Launched in 1997 by the Fairtrade Foundation, Fairtrade Fortnight is at the heart of the brand’s mission to promote fair pay for farmers in the Third World and it explains to Gorkana how it is using a simple message to make the most of a mix of channels to stand-out in an overcrowded market.
The campaign, which launched today (29 February) and ends 12 March, will release two 90 second films via Facebook, YouTube and Twitter telling the stories of Fairtrade farmers and how they are able to provide food for their families throughout the year.
In addition, Instagram will be the launch platform for a 15 second film aimed at a younger demographic. This video will make the connection between typical daily breakfasts and the farmers that make those breakfasts possible. Both films will be featured on a microsite telling the story of food poverty through animated HTML pages.
Martine Parry, media and PR manager for mainstream consumer audiences at Fairtrade Foundation, said: “This year we will steer toward harder hitting content that tells the story of food poverty to provoke consumers into thinking more about how dependent they are on the farmers that provide our food.”
“Provocative” content is also set to be delivered throughout social channels in the form of infographics and statistics. In addition, ‘breakfast inspiration’ posts – showing the different ways people can have a Fairtrade breakfast – and user generated posts in response to the campaign will be shared around the country.
Fairtrade Fortnight, which is backed by a range of brands including Waitrose, Aldi and Cadbury, will also feature new collaborations with TV presenter Laura Jackson and TV and radio presenter Alice Levine. They both are hosting the Big Fairtrade Breakfast, which was held in London today.

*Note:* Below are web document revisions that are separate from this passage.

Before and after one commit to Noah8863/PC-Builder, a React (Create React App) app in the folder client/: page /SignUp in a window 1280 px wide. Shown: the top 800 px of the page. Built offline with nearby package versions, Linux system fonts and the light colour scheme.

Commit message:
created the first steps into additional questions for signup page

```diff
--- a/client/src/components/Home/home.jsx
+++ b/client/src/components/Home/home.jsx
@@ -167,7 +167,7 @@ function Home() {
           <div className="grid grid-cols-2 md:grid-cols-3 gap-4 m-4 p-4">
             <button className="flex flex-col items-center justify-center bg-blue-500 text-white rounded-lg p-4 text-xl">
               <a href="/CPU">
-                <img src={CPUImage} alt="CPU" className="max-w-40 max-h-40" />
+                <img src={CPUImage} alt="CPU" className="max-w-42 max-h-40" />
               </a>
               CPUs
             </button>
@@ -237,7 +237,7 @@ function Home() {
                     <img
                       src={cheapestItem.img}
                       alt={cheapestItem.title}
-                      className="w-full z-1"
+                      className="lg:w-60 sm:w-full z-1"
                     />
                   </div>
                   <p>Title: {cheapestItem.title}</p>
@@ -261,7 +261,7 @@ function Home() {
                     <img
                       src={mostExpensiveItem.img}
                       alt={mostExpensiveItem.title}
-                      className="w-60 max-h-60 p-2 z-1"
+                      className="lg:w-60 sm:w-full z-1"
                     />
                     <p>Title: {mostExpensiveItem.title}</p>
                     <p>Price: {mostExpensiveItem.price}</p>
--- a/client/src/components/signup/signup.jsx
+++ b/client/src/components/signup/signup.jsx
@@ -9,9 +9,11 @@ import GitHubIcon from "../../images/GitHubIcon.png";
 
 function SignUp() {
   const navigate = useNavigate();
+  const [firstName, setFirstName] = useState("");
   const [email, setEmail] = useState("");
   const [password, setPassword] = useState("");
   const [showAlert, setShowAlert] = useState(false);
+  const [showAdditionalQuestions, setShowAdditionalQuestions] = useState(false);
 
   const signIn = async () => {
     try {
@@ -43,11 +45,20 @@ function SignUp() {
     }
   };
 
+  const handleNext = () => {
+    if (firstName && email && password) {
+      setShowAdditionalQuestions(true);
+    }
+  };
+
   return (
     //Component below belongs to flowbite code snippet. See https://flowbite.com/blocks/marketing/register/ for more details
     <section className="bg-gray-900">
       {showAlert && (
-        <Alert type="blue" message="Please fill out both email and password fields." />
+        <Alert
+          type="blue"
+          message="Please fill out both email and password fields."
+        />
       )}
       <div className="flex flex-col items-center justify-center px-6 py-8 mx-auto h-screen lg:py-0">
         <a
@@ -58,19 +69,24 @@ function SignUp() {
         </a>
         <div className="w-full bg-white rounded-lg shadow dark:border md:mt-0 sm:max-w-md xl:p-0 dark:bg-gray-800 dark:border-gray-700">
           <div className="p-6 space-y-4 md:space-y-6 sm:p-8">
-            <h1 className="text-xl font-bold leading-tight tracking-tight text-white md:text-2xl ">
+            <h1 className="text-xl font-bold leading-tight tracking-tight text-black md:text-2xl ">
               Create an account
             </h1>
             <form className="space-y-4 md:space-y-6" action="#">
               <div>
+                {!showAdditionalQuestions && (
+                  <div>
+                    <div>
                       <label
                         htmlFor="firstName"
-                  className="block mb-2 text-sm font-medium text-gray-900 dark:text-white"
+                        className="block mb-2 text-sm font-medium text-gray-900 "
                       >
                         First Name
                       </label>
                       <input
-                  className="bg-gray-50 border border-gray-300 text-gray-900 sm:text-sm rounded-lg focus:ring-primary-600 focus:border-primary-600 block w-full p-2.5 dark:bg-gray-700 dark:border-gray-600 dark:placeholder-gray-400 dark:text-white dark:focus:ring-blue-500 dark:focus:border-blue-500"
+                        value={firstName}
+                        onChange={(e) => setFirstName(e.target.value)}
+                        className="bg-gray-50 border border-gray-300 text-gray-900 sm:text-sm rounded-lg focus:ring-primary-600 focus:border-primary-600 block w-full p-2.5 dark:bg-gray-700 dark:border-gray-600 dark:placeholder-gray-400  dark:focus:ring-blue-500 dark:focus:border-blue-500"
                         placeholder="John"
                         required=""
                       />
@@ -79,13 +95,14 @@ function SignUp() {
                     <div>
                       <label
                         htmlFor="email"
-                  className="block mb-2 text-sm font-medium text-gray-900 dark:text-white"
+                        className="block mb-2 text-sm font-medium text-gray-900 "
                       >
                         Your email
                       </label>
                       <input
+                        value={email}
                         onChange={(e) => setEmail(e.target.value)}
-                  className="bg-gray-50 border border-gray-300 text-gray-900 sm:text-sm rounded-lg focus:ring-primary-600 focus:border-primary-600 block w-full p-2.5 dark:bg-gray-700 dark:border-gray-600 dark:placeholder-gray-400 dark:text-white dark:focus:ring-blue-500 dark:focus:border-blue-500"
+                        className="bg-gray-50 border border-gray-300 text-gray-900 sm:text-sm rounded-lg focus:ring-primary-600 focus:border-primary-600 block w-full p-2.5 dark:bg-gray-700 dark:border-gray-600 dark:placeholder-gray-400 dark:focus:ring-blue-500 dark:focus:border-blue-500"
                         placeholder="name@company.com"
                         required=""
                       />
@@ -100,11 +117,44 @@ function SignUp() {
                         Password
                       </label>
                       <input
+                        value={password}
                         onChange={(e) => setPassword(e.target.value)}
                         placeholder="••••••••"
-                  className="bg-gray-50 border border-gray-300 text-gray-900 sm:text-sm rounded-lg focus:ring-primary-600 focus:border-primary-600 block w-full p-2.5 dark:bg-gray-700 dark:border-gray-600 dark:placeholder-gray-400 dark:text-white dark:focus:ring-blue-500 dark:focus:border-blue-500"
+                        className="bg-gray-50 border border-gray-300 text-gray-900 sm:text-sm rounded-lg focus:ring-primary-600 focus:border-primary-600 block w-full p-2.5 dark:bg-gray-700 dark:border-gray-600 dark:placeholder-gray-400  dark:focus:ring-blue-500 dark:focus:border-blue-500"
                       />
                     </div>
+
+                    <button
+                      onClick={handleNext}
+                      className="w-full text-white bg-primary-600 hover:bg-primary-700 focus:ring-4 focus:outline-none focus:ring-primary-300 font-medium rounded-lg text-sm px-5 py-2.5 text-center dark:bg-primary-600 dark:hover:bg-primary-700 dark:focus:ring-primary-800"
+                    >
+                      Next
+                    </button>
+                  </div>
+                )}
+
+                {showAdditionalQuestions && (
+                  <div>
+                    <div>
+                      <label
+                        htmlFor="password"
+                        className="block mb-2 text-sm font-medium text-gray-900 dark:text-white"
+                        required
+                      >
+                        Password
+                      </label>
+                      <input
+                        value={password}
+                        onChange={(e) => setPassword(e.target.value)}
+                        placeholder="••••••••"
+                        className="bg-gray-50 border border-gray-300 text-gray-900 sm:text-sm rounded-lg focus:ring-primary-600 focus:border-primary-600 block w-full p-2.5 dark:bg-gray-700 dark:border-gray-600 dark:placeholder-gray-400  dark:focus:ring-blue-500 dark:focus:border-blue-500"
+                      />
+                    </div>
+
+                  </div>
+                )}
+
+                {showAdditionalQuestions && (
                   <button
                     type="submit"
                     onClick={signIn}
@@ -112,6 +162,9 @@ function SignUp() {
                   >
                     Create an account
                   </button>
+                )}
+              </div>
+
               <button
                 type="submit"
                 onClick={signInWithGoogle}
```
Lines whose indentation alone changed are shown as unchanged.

Parry said: “Press stunts will bring our call to action to life, producers visiting the UK will tour Fairtrade towns, villages, schools and churches and our celebrity ambassadors will help us communicate our message in a way that is accessible for a consumer audience.”
Fighting consumer fatigue with a single message
Campaigns aimed at influencing how consumers purchase their food, where they go and what they buy are becoming increasingly frequent. Adding to the clout are government campaigns, such as Campaign4life’s latest ‘sugar smart’ initiative, which have created debate around how products in the UK should be labelled and what consumers need to watch out for.
Parry told Gorkana that to help the Fairtrade Foundation stand out, this year’s campaign will focus on a simple message across a variety of platforms. She said: “What is special about our messaging this year is that we are going out with a single, consistent call to action that will work for everyone.
“This year’s campaign is very integrated across all channels and has a single call to action around food security, whereas last year we focused on why Fairtrade matters and also on the crisis facing sugar cane farmers in the developing world.